*** DATASET CONTENT ***
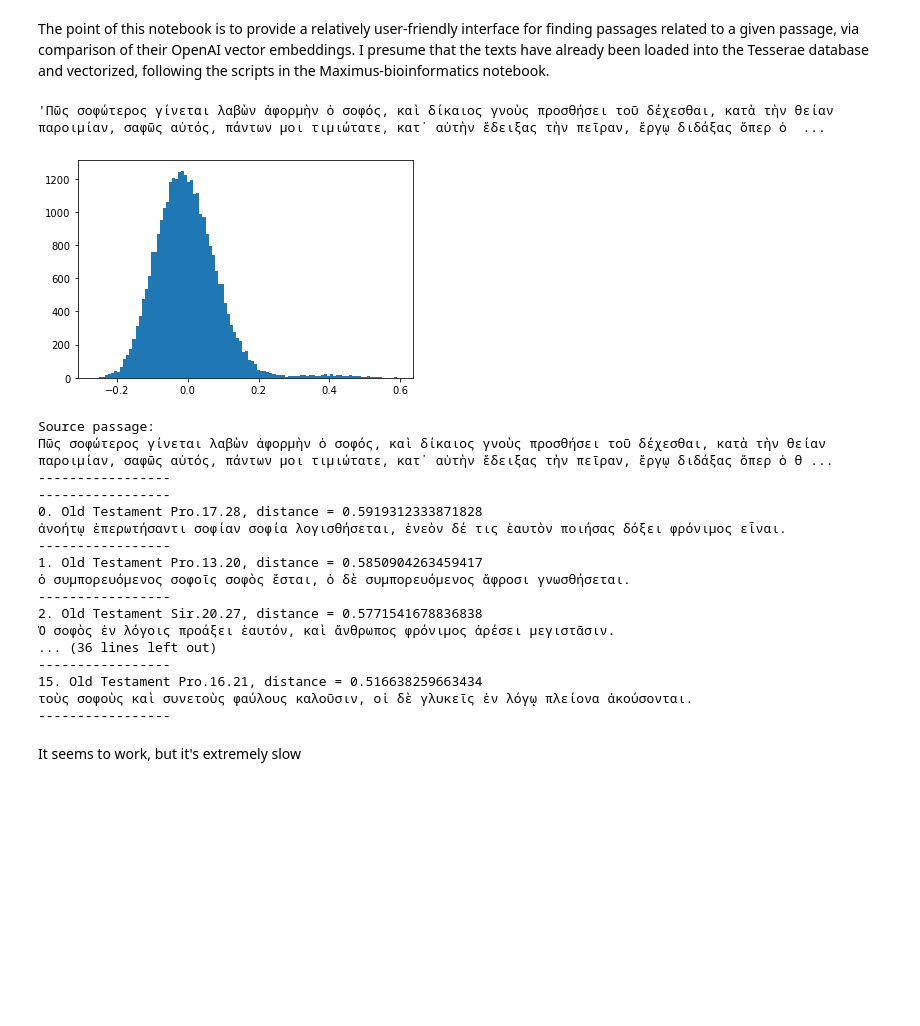
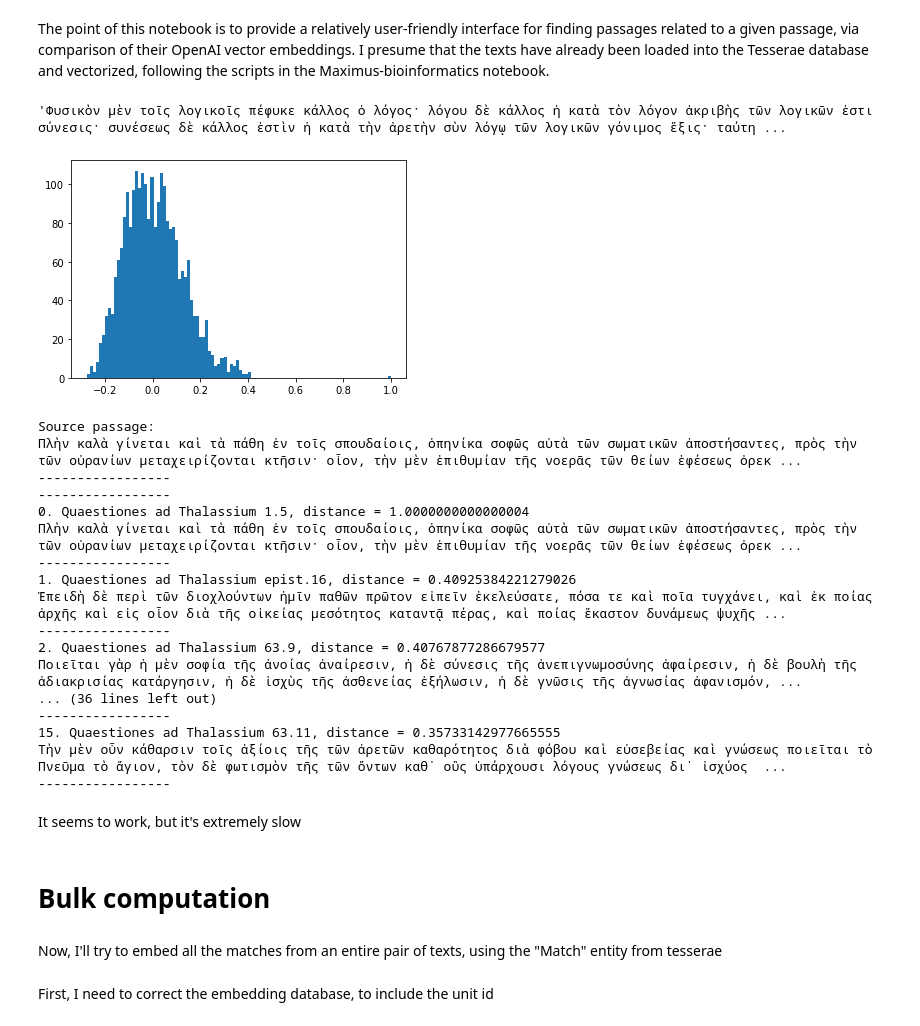
Before and after one commit to robertvsiii/maximus-confessor, a Jupyter notebook: Intertextuality with Embeddings.ipynb, the cells around one changed output. Drawn from its saved outputs; the diff is of its cells as text; code cells hidden in the pictures; blank space fills up the shorter version.

```diff
--- a/Intertextuality with Embeddings.ipynb
+++ b/Intertextuality with Embeddings.ipynb
@@ -75,32 +75,38 @@ def find_related(passage,title,unit_type='line',n_components=500,N=15,plot=False
 
     return metadata_sorted
 # %%
-title_id = connection.find('texts',title='Mystagogia')[0].id
+title_id = connection.find('texts',title='Quaestiones ad Thalassium')[0].id
 content = connection.find('units',tags='prol.1',text=title_id,unit_type='phrase')[0]
 content.snippet
 # %% [output]
-'Πῶς σοφώτερος γίνεται λαβὼν ἀφορμὴν ὁ σοφός, καὶ δίκαιος γνοὺς προσθήσει τοῦ δέχεσθαι, κατὰ τὴν θείαν παροιμίαν, σαφῶς αὐτός, πάντων μοι τιμιώτατε, κατ᾽ αὐτὴν ἔδειξας τὴν πεῖραν, ἔργῳ διδάξας ὅπερ ὁ  ...
+'Φυσικὸν μὲν τοῖς λογικοῖς πέφυκε κάλλος ὁ λόγος· λόγου δὲ κάλλος ἡ κατὰ τὸν λόγον ἀκριβὴς τῶν λογικῶν ἐστι σύνεσις· συνέσεως δὲ κάλλος ἐστὶν ἡ κατὰ τὴν ἀρετὴν σὺν λόγῳ τῶν λογικῶν γόνιμος ἕξις· ταύτη ...
 # %%
-passage = {'title': 'Mystagogia', 'tag': 'prol.1', 'phrase': 0, 'unit_type':'phrase'}
-metadata = find_related(passage,'Old Testament',unit_type='line',plot=True)
+passage = {'title': 'Quaestiones ad Thalassium', 'tag': '1.5', 'phrase': 0, 'unit_type':'phrase'}
+metadata = find_related(passage,'Quaestiones ad Thalassium',unit_type='phrase',plot=True)
 # %% [output]
-[figure, old version]
+[figure, new version]
 Source passage:
-Πῶς σοφώτερος γίνεται λαβὼν ἀφορμὴν ὁ σοφός, καὶ δίκαιος γνοὺς προσθήσει τοῦ δέχεσθαι, κατὰ τὴν θείαν παροιμίαν, σαφῶς αὐτός, πάντων μοι τιμιώτατε, κατ᾽ αὐτὴν ἔδειξας τὴν πεῖραν, ἔργῳ διδάξας ὅπερ ὁ θ ...
+Πλὴν καλὰ γίνεται καὶ τὰ πάθη ἐν τοῖς σπουδαίοις, ὁπηνίκα σοφῶς αὐτὰ τῶν σωματικῶν ἀποστήσαντες, πρὸς τὴν τῶν οὐρανίων μεταχειρίζονται κτῆσιν· οἷον, τὴν μὲν ἐπιθυμίαν τῆς νοερᾶς τῶν θείων ἐφέσεως ὀρεκ ...
 -----------------
 -----------------
-0. Old Testament Pro.17.28, distance = 0.5919312333871828
-ἀνοήτῳ ἐπερωτήσαντι σοφίαν σοφία λογισθήσεται, ἐνεὸν δέ τις ἑαυτὸν ποιήσας δόξει φρόνιμος εἶναι.
+0. Quaestiones ad Thalassium 1.5, distance = 1.0000000000000004
+Πλὴν καλὰ γίνεται καὶ τὰ πάθη ἐν τοῖς σπουδαίοις, ὁπηνίκα σοφῶς αὐτὰ τῶν σωματικῶν ἀποστήσαντες, πρὸς τὴν τῶν οὐρανίων μεταχειρίζονται κτῆσιν· οἷον, τὴν μὲν ἐπιθυμίαν τῆς νοερᾶς τῶν θείων ἐφέσεως ὀρεκ ...
 -----------------
-1. Old Testament Pro.13.20, distance = 0.5850904263459417
-ὁ συμπορευόμενος σοφοῖς σοφὸς ἔσται, ὁ δὲ συμπορευόμενος ἄφροσι γνωσθήσεται.
+1. Quaestiones ad Thalassium epist.16, distance = 0.40925384221279026
+Ἐπειδὴ δὲ περὶ τῶν διοχλούντων ἡμῖν παθῶν πρῶτον εἰπεῖν ἐκελεύσατε, πόσα τε καὶ ποῖα τυγχάνει, καὶ ἐκ ποίας ἀρχῆς καὶ εἰς οἷον διὰ τῆς οἰκείας μεσότητος καταντᾷ πέρας, καὶ ποίας ἕκαστον δυνάμεως ψυχῆς ...
 -----------------
-2. Old Testament Sir.20.27, distance = 0.5771541678836838
-Ὁ σοφὸς ἐν λόγοις προάξει ἑαυτόν, καὶ ἄνθρωπος φρόνιμος ἀρέσει μεγιστᾶσιν.
+2. Quaestiones ad Thalassium 63.9, distance = 0.40767877286679577
+Ποιεῖται γὰρ ἡ μὲν σοφία τῆς ἀνοίας ἀναίρεσιν, ἡ δὲ σύνεσις τῆς ἀνεπιγνωμοσύνης ἀφαίρεσιν, ἡ δὲ βουλὴ τῆς ἀδιακρισίας κατάργησιν, ἡ δὲ ἰσχὺς τῆς ἀσθενείας ἐξήλωσιν, ἡ δὲ γνῶσις τῆς ἀγνωσίας ἀφανισμόν, ...
 ... (36 lines left out)
 -----------------
-15. Old Testament Pro.16.21, distance = 0.516638259663434
-τοὺς σοφοὺς καὶ συνετοὺς φαύλους καλοῦσιν, οἱ δὲ γλυκεῖς ἐν λόγῳ πλείονα ἀκούσονται.
+15. Quaestiones ad Thalassium 63.11, distance = 0.35733142977665555
+Τὴν μὲν οὖν κάθαρσιν τοῖς ἀξίοις τῆς τῶν ἀρετῶν καθαρότητος διὰ φόβου καὶ εὐσεβείας καὶ γνώσεως ποιεῖται τὸ Πνεῦμα τὸ ἅγιον, τὸν δὲ φωτισμὸν τῆς τῶν ὄντων καθ᾽ οὓς ὑπάρχουσι λόγους γνώσεως δι᾽ ἰσχύος  ...
 -----------------
 # %% [markdown]
 It seems to work, but it's extremely slow
+# %% [markdown]
+# Bulk computation
+# %% [markdown]
+Now, I'll try to embed all the matches from an entire pair of texts, using the "Match" entity from tesserae
+# %% [markdown]
+First, I need to correct the embedding database, to include the unit id
```
Also changed, not shown: parts of 7 cells of this notebook, 2 other files.
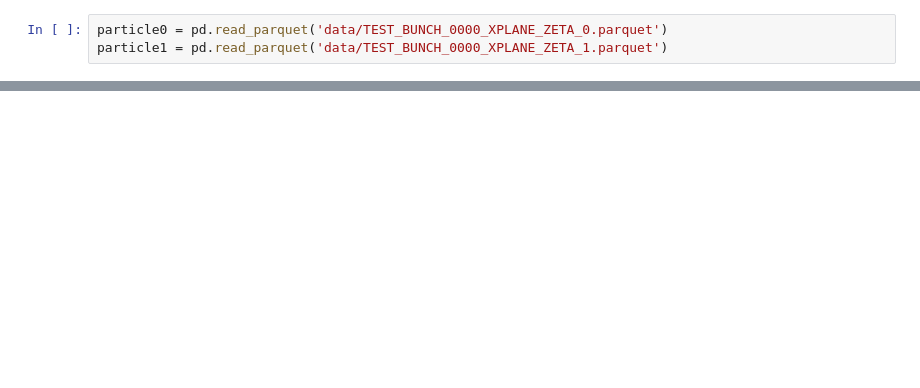
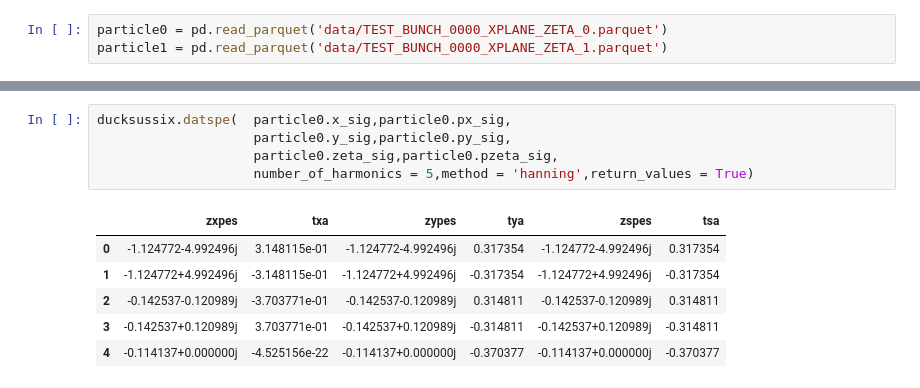
Before and after one commit to pbelange/PySUSSIX, a Jupyter notebook: build_sussix.ipynb, the cells around one changed output, grey strips where cells are left out. Cells and saved outputs as stored; diff of their text form; blank space fills up the shorter version.

Commit message:
started ducksussix

```diff
--- a/build_sussix.ipynb
+++ b/build_sussix.ipynb
@@ -100,0 +151,12 @@ sussix.__dir__()[8:-1]
+# %%
+ducksussix.datspe(  particle0.x_sig,particle0.px_sig,
+                    particle0.y_sig,particle0.py_sig,
+                    particle0.zeta_sig,particle0.pzeta_sig,
+                    number_of_harmonics = 5,method = 'hanning',return_values = True)
+# %% [output]
+|  | zxpes | txa | zypes | tya | zspes | tsa |
+| 0 | -1.124772-4.992496j | 3.148115e-01 | -1.124772-4.992496j | 0.317354 | -1.124772-4.992496j | 0.317354 |
+| 1 | -1.124772+4.992496j | -3.148115e-01 | -1.124772+4.992496j | -0.317354 | -1.124772+4.992496j | -0.317354 |
+| 2 | -0.142537-0.120989j | -3.703771e-01 | -0.142537-0.120989j | 0.314811 | -0.142537-0.120989j | 0.314811 |
+| 3 | -0.142537+0.120989j | 3.703771e-01 | -0.142537+0.120989j | -0.314811 | -0.142537+0.120989j | -0.314811 |
+| 4 | -0.114137+0.000000j | -4.525156e-22 | -0.114137+0.000000j | -0.370377 | -0.114137+0.000000j | -0.370377 |
```
Also changed, not shown: parts of 14 cells of this notebook, 8 other files.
*** End of DATASET CONTENT ***
## AIM OF THE TASK
Which lines of the records hold the string "distance"? Copy each one.

## REPLY TO THE EXERCISE
-0. Old Testament Pro.17.28, distance = 0.5919312333871828
+0. Quaestiones ad Thalassium 1.5, distance = 1.0000000000000004
-1. Old Testament Pro.13.20, distance = 0.5850904263459417
+1. Quaestiones ad Thalassium epist.16, distance = 0.40925384221279026
-2. Old Testament Sir.20.27, distance = 0.5771541678836838
+2. Quaestiones ad Thalassium 63.9, distance = 0.40767877286679577
-15. Old Testament Pro.16.21, distance = 0.516638259663434
+15. Quaestiones ad Thalassium 63.11, distance = 0.35733142977665555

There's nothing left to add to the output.